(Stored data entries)
..........
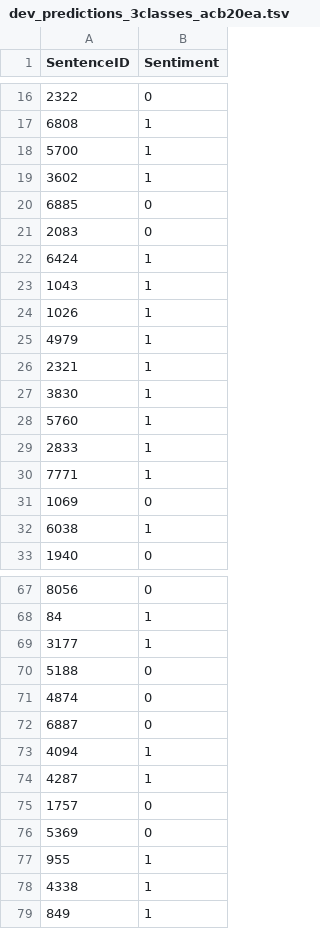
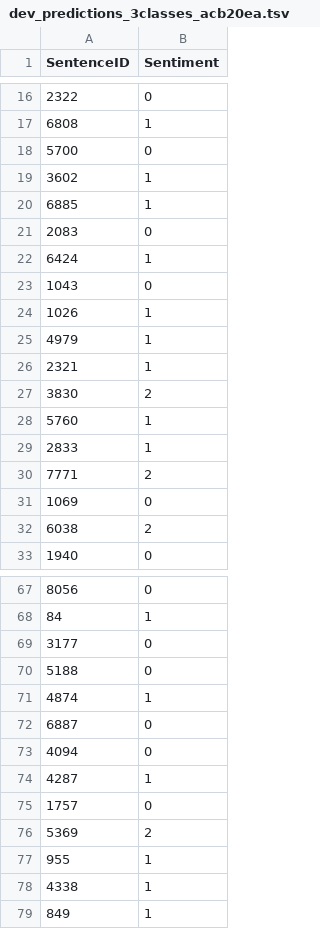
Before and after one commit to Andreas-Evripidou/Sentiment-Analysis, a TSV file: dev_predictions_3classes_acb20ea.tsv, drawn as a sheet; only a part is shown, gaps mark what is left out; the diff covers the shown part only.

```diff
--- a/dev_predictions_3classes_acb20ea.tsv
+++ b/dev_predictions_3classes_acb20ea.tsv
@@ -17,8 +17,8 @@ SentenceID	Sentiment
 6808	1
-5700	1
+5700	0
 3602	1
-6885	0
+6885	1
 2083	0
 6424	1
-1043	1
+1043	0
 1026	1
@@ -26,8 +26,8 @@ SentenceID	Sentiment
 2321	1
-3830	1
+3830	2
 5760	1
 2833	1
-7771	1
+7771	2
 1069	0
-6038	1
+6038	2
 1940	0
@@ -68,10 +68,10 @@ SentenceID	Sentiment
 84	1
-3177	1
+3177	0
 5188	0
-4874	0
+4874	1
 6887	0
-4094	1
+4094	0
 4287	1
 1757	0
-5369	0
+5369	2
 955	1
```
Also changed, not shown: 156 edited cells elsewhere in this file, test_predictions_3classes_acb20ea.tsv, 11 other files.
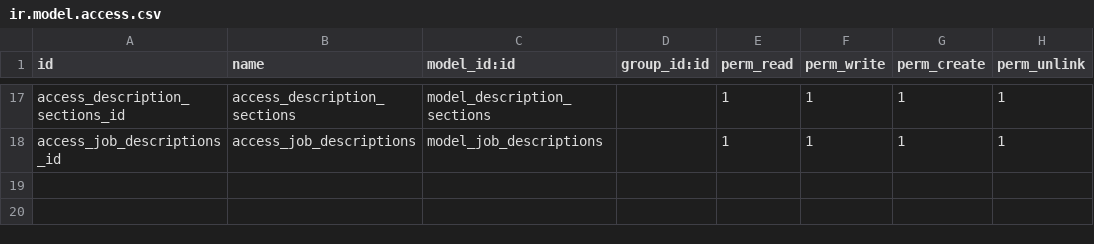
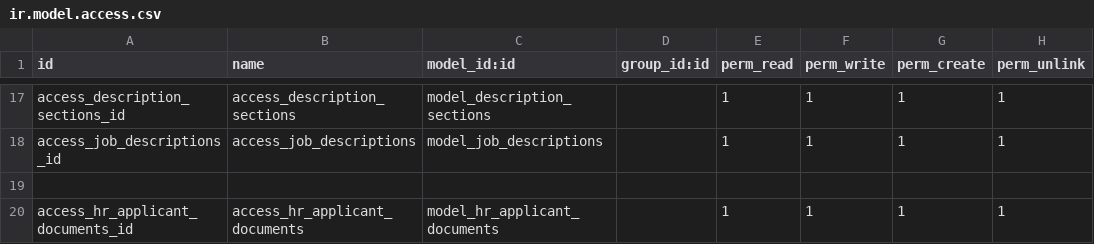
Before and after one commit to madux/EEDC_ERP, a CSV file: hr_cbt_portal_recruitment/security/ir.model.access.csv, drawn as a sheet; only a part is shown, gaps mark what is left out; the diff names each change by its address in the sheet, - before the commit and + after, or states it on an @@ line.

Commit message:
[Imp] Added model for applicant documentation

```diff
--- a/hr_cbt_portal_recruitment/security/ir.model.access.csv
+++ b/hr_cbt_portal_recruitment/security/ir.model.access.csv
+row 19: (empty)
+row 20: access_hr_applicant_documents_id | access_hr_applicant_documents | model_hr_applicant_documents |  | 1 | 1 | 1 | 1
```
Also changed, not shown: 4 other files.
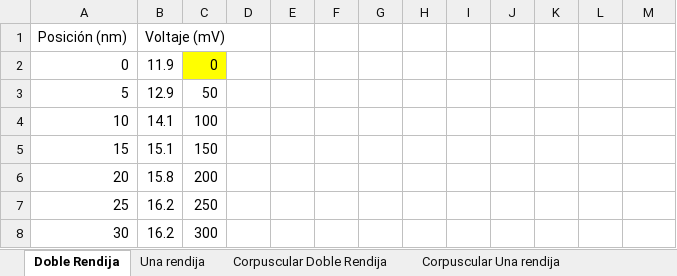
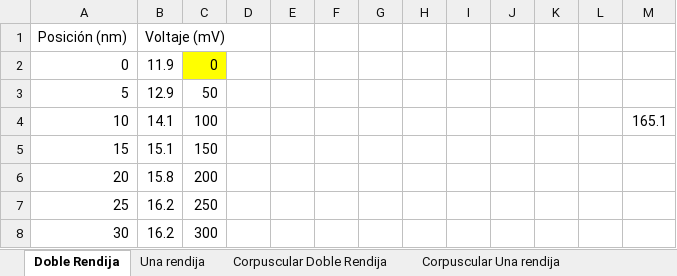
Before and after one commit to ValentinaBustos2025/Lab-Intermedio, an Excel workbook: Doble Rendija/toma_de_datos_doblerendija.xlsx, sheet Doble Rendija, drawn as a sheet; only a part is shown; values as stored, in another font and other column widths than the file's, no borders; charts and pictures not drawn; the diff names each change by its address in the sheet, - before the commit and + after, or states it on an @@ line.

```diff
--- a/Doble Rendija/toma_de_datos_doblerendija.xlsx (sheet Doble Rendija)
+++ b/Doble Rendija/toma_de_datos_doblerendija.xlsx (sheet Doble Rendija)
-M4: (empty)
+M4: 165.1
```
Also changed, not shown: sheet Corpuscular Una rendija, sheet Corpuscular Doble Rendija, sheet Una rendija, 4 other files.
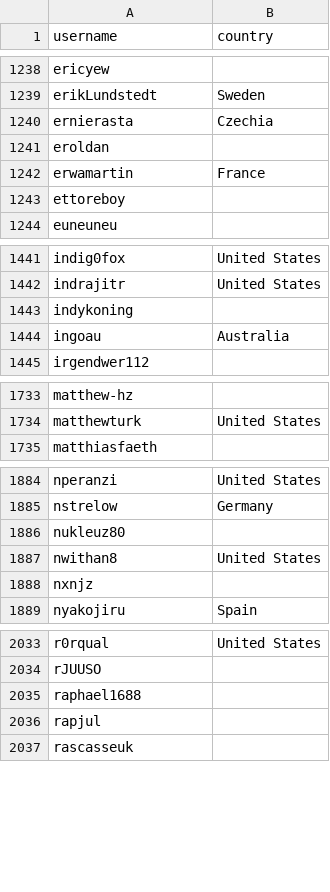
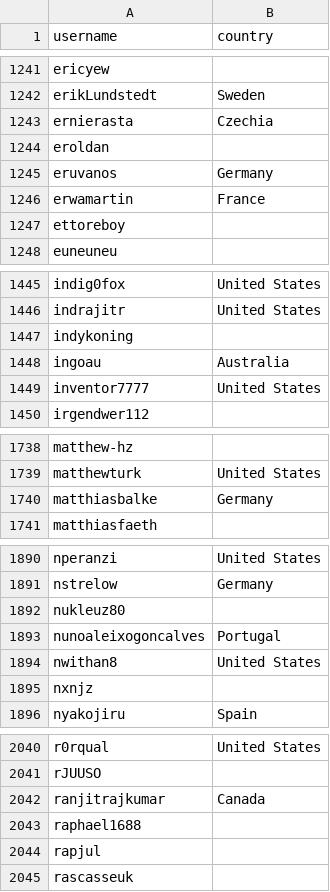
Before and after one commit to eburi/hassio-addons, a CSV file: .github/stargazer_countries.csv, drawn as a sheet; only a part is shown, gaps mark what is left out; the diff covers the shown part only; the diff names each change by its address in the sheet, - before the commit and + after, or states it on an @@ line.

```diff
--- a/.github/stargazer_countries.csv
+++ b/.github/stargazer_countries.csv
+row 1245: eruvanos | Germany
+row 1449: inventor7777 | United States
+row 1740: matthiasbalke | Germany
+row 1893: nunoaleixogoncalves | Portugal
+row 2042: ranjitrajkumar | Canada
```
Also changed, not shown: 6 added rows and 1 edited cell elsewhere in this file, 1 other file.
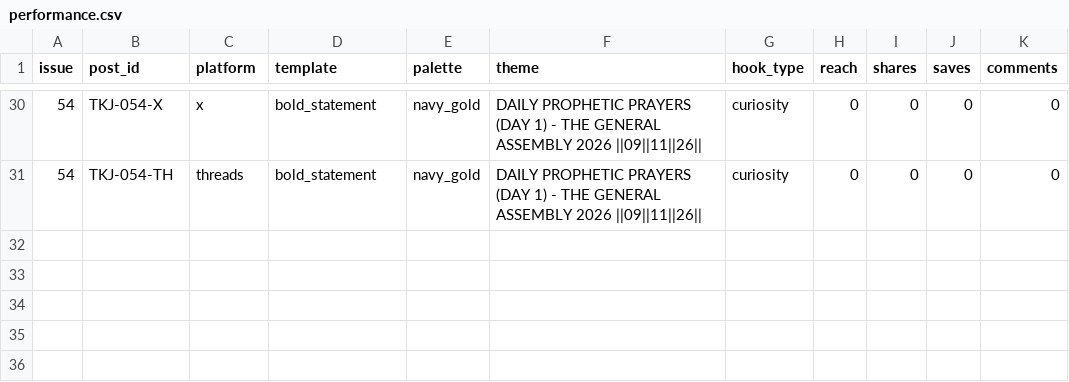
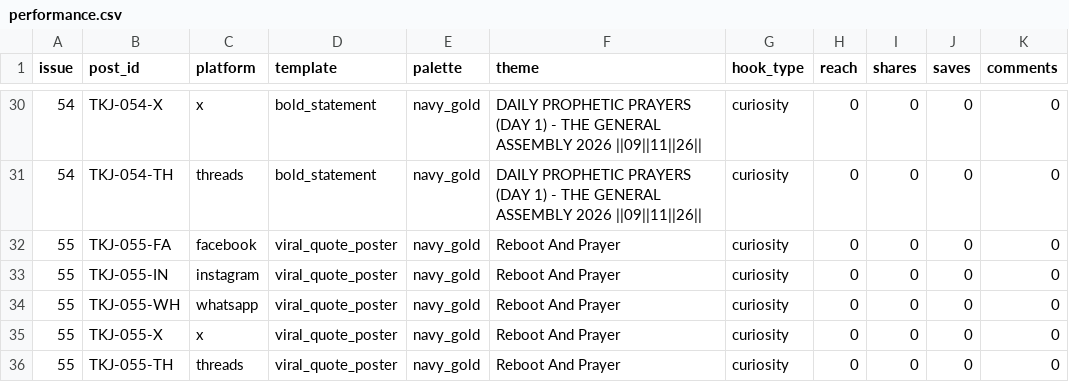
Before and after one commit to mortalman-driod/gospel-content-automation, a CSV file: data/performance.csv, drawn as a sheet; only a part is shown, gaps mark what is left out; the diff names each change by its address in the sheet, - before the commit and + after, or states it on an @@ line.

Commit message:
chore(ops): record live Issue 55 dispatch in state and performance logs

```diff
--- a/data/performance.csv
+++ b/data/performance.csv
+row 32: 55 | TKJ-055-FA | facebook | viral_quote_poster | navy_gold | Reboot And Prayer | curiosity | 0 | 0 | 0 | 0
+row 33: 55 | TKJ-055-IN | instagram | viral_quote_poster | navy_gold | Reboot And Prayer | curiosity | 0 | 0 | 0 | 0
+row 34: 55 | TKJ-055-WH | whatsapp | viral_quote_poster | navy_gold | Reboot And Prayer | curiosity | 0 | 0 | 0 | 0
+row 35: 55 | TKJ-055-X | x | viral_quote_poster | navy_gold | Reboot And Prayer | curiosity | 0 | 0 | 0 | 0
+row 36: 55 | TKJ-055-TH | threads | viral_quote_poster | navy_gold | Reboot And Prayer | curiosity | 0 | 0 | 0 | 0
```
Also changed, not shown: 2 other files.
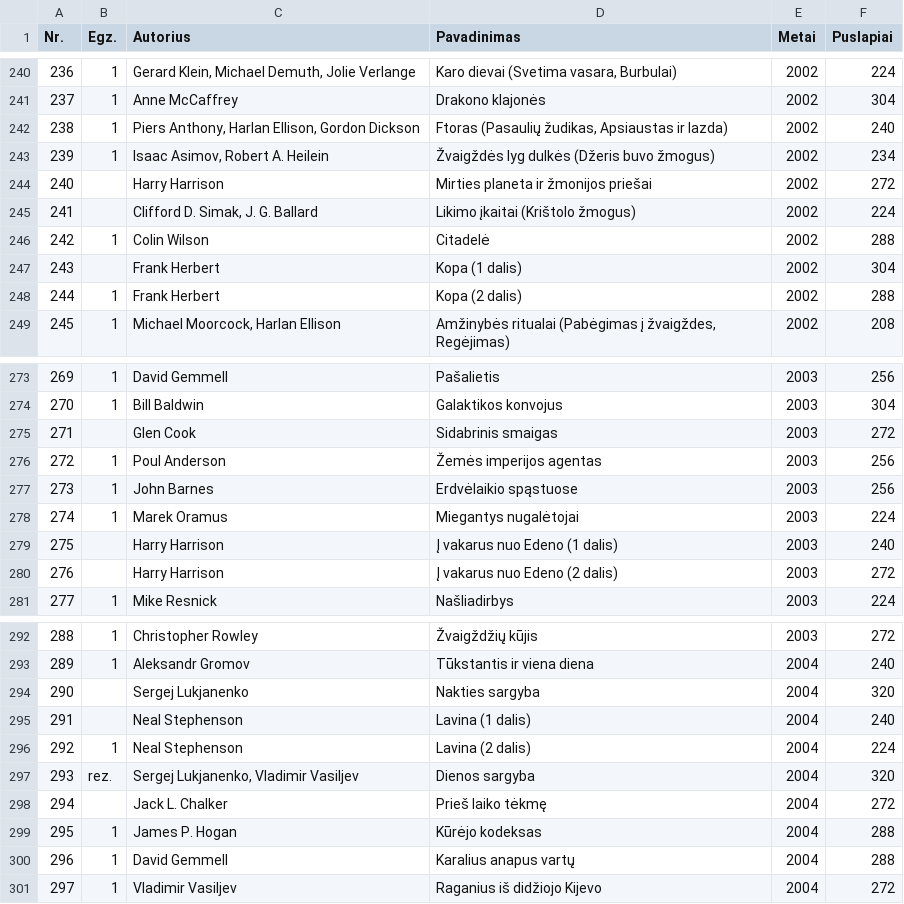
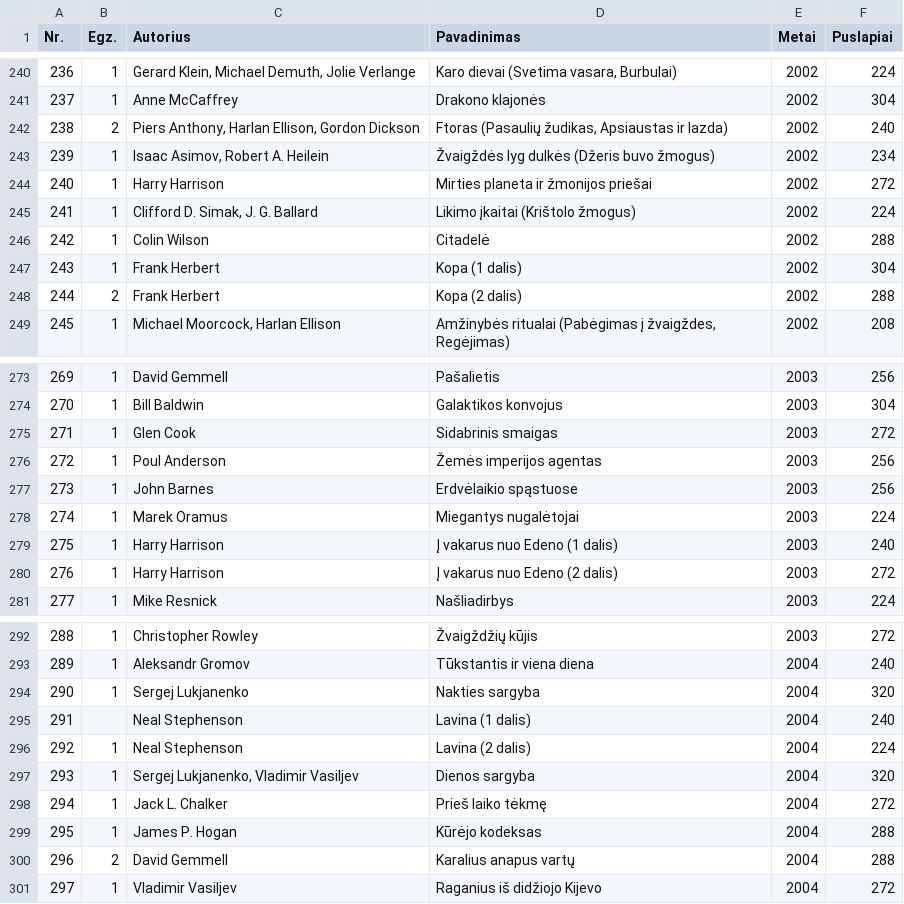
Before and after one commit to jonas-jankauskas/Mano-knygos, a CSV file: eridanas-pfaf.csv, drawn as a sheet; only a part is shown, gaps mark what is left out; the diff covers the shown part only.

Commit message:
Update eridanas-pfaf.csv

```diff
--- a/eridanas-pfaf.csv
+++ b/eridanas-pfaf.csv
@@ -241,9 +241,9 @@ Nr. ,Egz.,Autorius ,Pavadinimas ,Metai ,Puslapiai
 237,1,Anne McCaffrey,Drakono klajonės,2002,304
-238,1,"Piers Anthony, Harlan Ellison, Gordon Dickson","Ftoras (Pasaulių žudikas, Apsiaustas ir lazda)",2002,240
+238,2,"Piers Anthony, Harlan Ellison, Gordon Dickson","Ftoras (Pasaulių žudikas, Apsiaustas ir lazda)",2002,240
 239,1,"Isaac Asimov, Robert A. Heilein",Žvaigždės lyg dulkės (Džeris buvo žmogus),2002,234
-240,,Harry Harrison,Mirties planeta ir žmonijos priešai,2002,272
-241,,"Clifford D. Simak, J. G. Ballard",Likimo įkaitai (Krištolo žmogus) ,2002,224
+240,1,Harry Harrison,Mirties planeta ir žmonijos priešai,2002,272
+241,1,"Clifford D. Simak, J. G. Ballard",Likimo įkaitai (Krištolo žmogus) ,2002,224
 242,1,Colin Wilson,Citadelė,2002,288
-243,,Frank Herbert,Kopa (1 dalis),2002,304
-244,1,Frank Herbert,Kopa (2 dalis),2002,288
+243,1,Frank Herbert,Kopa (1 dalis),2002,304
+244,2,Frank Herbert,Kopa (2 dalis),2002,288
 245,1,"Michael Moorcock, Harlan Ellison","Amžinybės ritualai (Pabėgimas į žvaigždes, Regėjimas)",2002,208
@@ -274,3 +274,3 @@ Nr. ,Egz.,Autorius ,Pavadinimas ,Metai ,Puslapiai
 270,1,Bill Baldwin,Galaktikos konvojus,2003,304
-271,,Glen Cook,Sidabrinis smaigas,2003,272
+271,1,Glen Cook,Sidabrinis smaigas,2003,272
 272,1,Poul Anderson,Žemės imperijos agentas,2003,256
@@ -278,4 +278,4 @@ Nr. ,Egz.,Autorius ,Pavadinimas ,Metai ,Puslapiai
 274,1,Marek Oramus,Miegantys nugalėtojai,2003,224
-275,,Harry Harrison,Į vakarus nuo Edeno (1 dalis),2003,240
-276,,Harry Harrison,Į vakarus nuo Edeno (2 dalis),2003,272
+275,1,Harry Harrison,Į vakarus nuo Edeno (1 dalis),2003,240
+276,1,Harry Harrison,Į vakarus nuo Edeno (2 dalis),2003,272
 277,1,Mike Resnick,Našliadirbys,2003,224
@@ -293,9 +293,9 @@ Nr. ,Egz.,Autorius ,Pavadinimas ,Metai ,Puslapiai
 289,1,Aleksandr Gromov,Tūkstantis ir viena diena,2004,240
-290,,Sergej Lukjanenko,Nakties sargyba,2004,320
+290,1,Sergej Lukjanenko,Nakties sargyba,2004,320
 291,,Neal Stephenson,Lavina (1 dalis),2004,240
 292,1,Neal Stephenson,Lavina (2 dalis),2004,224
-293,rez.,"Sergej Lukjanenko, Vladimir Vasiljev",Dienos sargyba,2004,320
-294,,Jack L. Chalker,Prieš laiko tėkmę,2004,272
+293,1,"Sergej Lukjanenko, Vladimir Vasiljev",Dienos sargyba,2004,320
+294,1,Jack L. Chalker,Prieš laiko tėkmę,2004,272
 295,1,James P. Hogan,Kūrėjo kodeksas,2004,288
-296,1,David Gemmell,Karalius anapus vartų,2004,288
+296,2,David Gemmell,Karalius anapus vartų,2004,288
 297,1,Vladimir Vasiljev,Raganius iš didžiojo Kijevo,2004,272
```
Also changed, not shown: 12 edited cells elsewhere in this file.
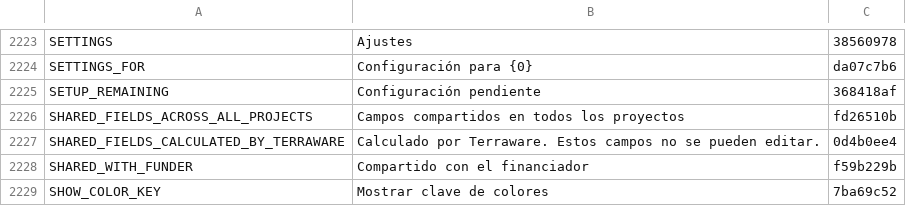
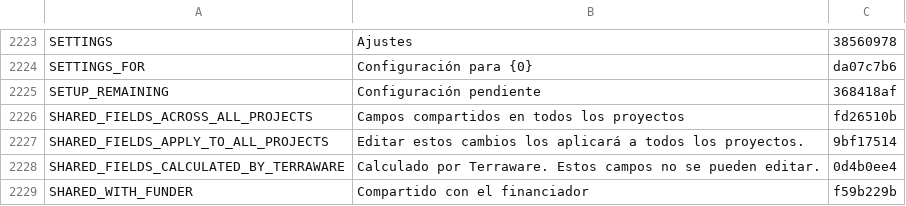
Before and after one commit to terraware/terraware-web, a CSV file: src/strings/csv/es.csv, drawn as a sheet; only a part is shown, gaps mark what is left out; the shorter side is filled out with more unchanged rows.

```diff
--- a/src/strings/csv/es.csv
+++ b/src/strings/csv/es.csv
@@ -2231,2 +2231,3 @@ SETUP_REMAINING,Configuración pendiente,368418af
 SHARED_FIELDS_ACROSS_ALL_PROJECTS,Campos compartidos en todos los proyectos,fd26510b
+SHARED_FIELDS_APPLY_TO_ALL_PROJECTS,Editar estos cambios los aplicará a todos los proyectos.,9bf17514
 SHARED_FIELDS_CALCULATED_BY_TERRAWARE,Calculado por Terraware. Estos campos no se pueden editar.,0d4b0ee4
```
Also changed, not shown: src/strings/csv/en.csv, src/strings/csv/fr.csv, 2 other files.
..........
To do: Filter the entries and keep only the lines holding "dalis".

Completed exercise:
-243,,Frank Herbert,Kopa (1 dalis),2002,304
-244,1,Frank Herbert,Kopa (2 dalis),2002,288
+243,1,Frank Herbert,Kopa (1 dalis),2002,304
+244,2,Frank Herbert,Kopa (2 dalis),2002,288
-275,,Harry Harrison,Į vakarus nuo Edeno (1 dalis),2003,240
-276,,Harry Harrison,Į vakarus nuo Edeno (2 dalis),2003,272
+275,1,Harry Harrison,Į vakarus nuo Edeno (1 dalis),2003,240
+276,1,Harry Harrison,Į vakarus nuo Edeno (2 dalis),2003,272
 291,,Neal Stephenson,Lavina (1 dalis),2004,240
 292,1,Neal Stephenson,Lavina (2 dalis),2004,224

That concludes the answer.